“I have argued with the MEAA for years about this issue and while they have sent the occasional rep to speak to me about my grievances, no action has ever been taken … It seems to me, and to many other commercial radio journalists, that the MEAA is interested only in members who are employed by newspapers or the ABC. In all of my years as a member I don’t believe I have once seen commercial radio mentioned in any of your publications or bulletins … Despite paying more than $10,000 in dues over that time; the union has never done a single thing on my behalf. Nothing. You have sat idly by while newsrooms have closed, journalists have been sacked and pay and conditions were whittled away.”
It follows similar criticisms by former ABC journalist Lyndal Curtis, who wrote on The Drum last Friday that the MEAA has never bothered with commercial radio journalists as the sector is sparsely unionised.
Asked to comment on the criticisms, MEAA head Paul Murphy told Crikey that the union was helping MEAA members affected by the merger with legal and industrial support, “as we have done and will continue to do for MEAA members in the commercial radio sector”.
“As MEAA said last week, the commercial radio sector is under-unionised. This has been the case for many years. That is the reason MEAA has not carried out big industrial campaigns in the sector — we have not historically had sufficiently large and active membership for a campaign to be successful. The reason campaigns succeed in any workplace, including in the rest of Fairfax Media, is because there is a very high density of people who are union members,” Murphy said. “We continue to urge MEAA members affected by the merger to get in touch with MEAA if they have concerns about their job.”

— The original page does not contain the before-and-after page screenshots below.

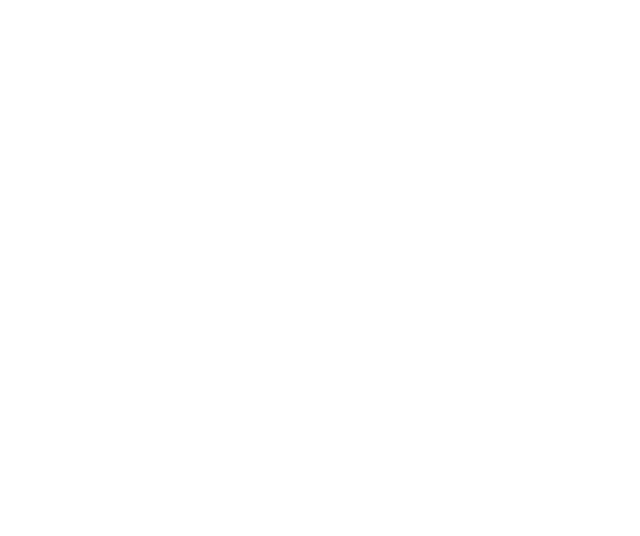
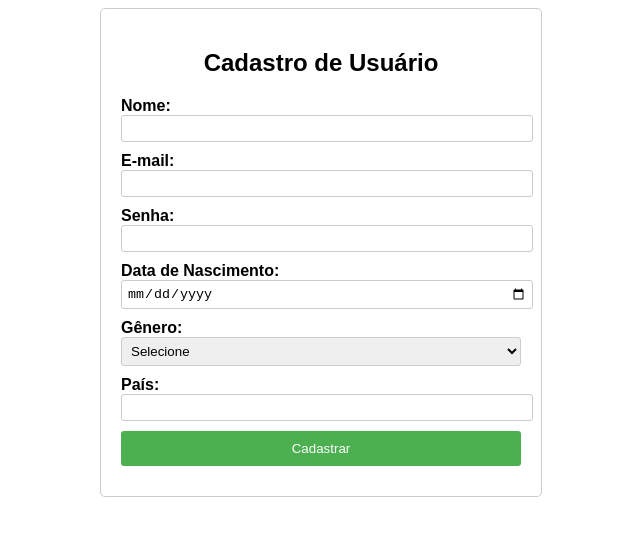
Before and after one commit to 0302cmd/portfolio-yas, a plain HTML site: page login.html in a window 1280 px wide. Shown: the whole page, without its empty margins (319-959 px from the left). Drawn offline with Linux system fonts and the light colour scheme.

Commit message:
atualizando links

```diff
--- a/calculadora.html
+++ b/calculadora.html
@@ -0,0 +1,40 @@
+<!DOCTYPE html>
+<html>
+<head>
+  <title>Calculadora</title>
+  <link rel="stylesheet" href="style/calculadora.css">
+</head>
+<body>
+  <h1 style="text-align: center;">Calculadora JavaScript</h1>
+  <div class="calculator">
+    <input type="text" id="display" readonly>
+    <table>
+      <tr>
+        <td><input type="button" value="7" onclick="appendToDisplay('7')"></td>
+        <td><input type="button" value="8" onclick="appendToDisplay('8')"></td>
+        <td><input type="button" value="9" onclick="appendToDisplay('9')"></td>
+        <td><input type="button" value="+" onclick="appendToDisplay('+')"></td>
+      </tr>
+      <tr>
+        <td><input type="button" value="4" onclick="appendToDisplay('4')"></td>
+        <td><input type="button" value="5" onclick="appendToDisplay('5')"></td>
+        <td><input type="button" value="6" onclick="appendToDisplay('6')"></td>
+        <td><input type="button" value="-" onclick="appendToDisplay('-')"></td>
+      </tr>
+      <tr>
+        <td><input type="button" value="1" onclick="appendToDisplay('1')"></td>
+        <td><input type="button" value="2" onclick="appendToDisplay('2')"></td>
+        <td><input type="button" value="3" onclick="appendToDisplay('3')"></td>
+        <td><input type="button" value="*" onclick="appendToDisplay('*')"></td>
+      </tr>
+      <tr>
+        <td><input type="button" value="0" onclick="appendToDisplay('0')"></td>
+        <td><input type="button" value="C" onclick="clearDisplay()"></td>
+        <td><input type="button" value="=" onclick="calculate()"></td>
+        <td><input type="button" value="/" onclick="appendToDisplay('/')"></td>
+      </tr>
+    </table>
+  </div>
+  <script src="script/calculadora.js"></script>
+</body>
+</html>
--- a/login.html
+++ b/login.html
@@ -0,0 +1,90 @@
+<!DOCTYPE html>
+<html>
+<head>
+  <title>Cadastro de Usuário</title>
+  <style>
+    body {
+      font-family: Arial, sans-serif;
+    }
+
+    .container {
+      max-width: 400px;
+      margin: 0 auto;
+      padding: 20px;
+      border: 1px solid #ccc;
+      border-radius: 5px;
+    }
+
+    .container h2 {
+      text-align: center;
+    }
+
+    .form-group {
+      margin-bottom: 10px;
+    }
+
+    .form-group label {
+      display: block;
+      font-weight: bold;
+    }
+
+    .form-group input, .form-group select {
+      width: 100%;
+      padding: 5px;
+      border: 1px solid #ccc;
+      border-radius: 3px;
+    }
+
+    .form-group button {
+      width: 100%;
+      padding: 10px;
+      background-color: #4CAF50;
+      color: white;
+      border: none;
+      border-radius: 3px;
+      cursor: pointer;
+    }
+
+    .form-group button:hover {
+      background-color: #45a049;
+    }
+  </style>
+</head>
+<body>
+  <div class="container">
+    <h2>Cadastro de Usuário</h2>
+    <form id="registrationForm">
+      <div class="form-group">
+        <label for="name">Nome:</label>
+        <input type="text" id="name" required>
+      </div>
+      <div class="form-group">
+        <label for="email">E-mail:</label>
+        <input type="email" id="email" required>
+      </div>
+      <div class="form-group">
+        <label for="password">Senha:</label>
+        <input type="password" id="password" required>
+      </div>
+      <div class="form-group">
+        <label for="dob">Data de Nascimento:</label>
+        <input type="date" id="dob" required>
+      </div>
+      <div class="form-group">
+        <label for="gender">Gênero:</label>
+        <select id="gender" required>
+          <option value="">Selecione</option>
+          <option value="masculino">Masculino</option>
+          <option value="feminino">Feminino</option>
+          <option value="outro">Outro</option>
+        </select>
+      </div>
+      <div class="form-group">
+        <label for="country">País:</label>
+        <input type="text" id="country" required>
+      </div>
+      <div class="form-group">
+        <button type="submit">Cadastrar</button>
+      </div>
+    </form>
+  </div>
--- a/style/calculadora.css
+++ b/style/calculadora.css
@@ -0,0 +1,70 @@
+body {
+  font-family: Arial, sans-serif;
+  background-color: #f2f2f2;
+  margin: 200px 0; /* Abaixa a calculadora */
+}
+
+.calculator {
+  max-width: 300px;
+  margin: 0 auto;
+  background-color: #87CEEB;
+  border: 1px solid #ccc;
+  padding: 20px;
+  box-shadow: 0 0 10px rgba(0, 0, 0, 0.1);
+  text-align: center;
+}
+
+.calculator input[type="text"] {
+  width: 100%;
+  margin-bottom: 20px;
+  padding: 10px;
+  font-size: 22px;
+  border: 1px solid #ccc;
+  border-radius: 5px;
+  box-sizing: border-box; /* Alinha a caixa de texto*/
+}
+
+.calculator table {
+  margin: 0 auto;
+}
+
+.calculator td {
+  padding: 5px;
+}
+
+.calculator input[type="button"] {
+  width: 64px;
+  padding: 10px;
+  font-size: 20px;
+  border: none;
+  border-radius: 5px;
+  background-color: #9370DB;
+  color: white; /* Altera a cor do texto para branco */
+  font-weight: bold;
+  cursor: pointer;
+  box-shadow: 3px 3px #191970; /* Adiciona sombra */
+}
+
+.calculator input[type="button"]:hover {
+  background-color: #d3d3d3;
+}
+
+.calculator input[type="button"]:focus {
+  outline: none;
+}
+
+@media only screen and (max-width: 600px) {
+  .calculator {
+    padding: 10px;
+  }
+
+  .calculator input[type="text"] {
+    width: 100%;
+  }
+
+  .calculator input[type="button"] {
+    width: 45px;
+    font-size: 14px;
+    padding: 8px;
+  }
+}
```
Also changed, not shown: index.html (+7 -7 lines), script/calculadora.js (+13 -0 lines), script/login.js (+31 -0 lines).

Apart from on-air talent, it’s worth nothing that many who work in the commercial radio sector tend to be young, casual employees on shift work.